Which lines belong in the answer? Exactly those from the line containing "TL -->|Flows/Alerts/Features| F1" through the last line of the records below, repeated as written.
### Given data ###
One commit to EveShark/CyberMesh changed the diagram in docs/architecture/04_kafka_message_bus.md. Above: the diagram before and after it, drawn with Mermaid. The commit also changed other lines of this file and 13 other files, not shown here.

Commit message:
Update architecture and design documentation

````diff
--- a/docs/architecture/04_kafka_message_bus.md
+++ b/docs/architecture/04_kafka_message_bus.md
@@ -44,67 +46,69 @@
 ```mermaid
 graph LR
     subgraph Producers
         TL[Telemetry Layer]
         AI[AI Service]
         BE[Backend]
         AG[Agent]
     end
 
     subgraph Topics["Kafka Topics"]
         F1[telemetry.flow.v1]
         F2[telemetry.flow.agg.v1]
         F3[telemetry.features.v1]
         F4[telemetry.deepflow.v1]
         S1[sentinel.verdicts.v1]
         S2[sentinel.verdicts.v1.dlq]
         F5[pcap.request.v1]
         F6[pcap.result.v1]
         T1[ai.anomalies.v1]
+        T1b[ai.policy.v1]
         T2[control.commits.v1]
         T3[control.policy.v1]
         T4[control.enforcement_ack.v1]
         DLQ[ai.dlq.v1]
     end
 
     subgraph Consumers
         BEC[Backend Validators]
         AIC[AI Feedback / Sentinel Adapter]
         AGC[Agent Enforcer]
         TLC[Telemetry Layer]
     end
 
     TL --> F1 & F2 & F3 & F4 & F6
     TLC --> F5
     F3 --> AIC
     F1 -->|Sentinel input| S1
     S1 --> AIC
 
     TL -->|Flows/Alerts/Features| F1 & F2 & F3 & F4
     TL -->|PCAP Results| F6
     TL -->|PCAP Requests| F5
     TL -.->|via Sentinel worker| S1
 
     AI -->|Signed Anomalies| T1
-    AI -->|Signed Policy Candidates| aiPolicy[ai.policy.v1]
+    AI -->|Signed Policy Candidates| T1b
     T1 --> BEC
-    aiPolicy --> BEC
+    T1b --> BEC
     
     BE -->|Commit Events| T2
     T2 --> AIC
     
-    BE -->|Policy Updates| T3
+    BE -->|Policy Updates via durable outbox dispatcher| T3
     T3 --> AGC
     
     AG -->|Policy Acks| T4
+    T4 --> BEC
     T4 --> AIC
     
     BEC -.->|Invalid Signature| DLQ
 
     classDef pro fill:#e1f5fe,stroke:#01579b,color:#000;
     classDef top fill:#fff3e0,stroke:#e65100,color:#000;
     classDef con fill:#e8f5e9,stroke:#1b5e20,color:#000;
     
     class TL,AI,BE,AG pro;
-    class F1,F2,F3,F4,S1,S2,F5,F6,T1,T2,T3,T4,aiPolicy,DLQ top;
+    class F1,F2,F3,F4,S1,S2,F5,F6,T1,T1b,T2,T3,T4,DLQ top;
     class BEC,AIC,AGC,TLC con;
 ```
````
###
> Result for this exercise
     TL -->|Flows/Alerts/Features| F1 & F2 & F3 & F4
     TL -->|PCAP Results| F6
     TL -->|PCAP Requests| F5
     TL -.->|via Sentinel worker| S1
 
     AI -->|Signed Anomalies| T1
-    AI -->|Signed Policy Candidates| aiPolicy[ai.policy.v1]
+    AI -->|Signed Policy Candidates| T1b
     T1 --> BEC
-    aiPolicy --> BEC
+    T1b --> BEC
     
     BE -->|Commit Events| T2
     T2 --> AIC
     
-    BE -->|Policy Updates| T3
+    BE -->|Policy Updates via durable outbox dispatcher| T3
     T3 --> AGC
     
     AG -->|Policy Acks| T4
+    T4 --> BEC
     T4 --> AIC
     
     BEC -.->|Invalid Signature| DLQ
 
     classDef pro fill:#e1f5fe,stroke:#01579b,color:#000;
     classDef top fill:#fff3e0,stroke:#e65100,color:#000;
     classDef con fill:#e8f5e9,stroke:#1b5e20,color:#000;
     
     class TL,AI,BE,AG pro;
-    class F1,F2,F3,F4,S1,S2,F5,F6,T1,T2,T3,T4,aiPolicy,DLQ top;
+    class F1,F2,F3,F4,S1,S2,F5,F6,T1,T1b,T2,T3,T4,DLQ top;
     class BEC,AIC,AGC,TLC con;
 ```
````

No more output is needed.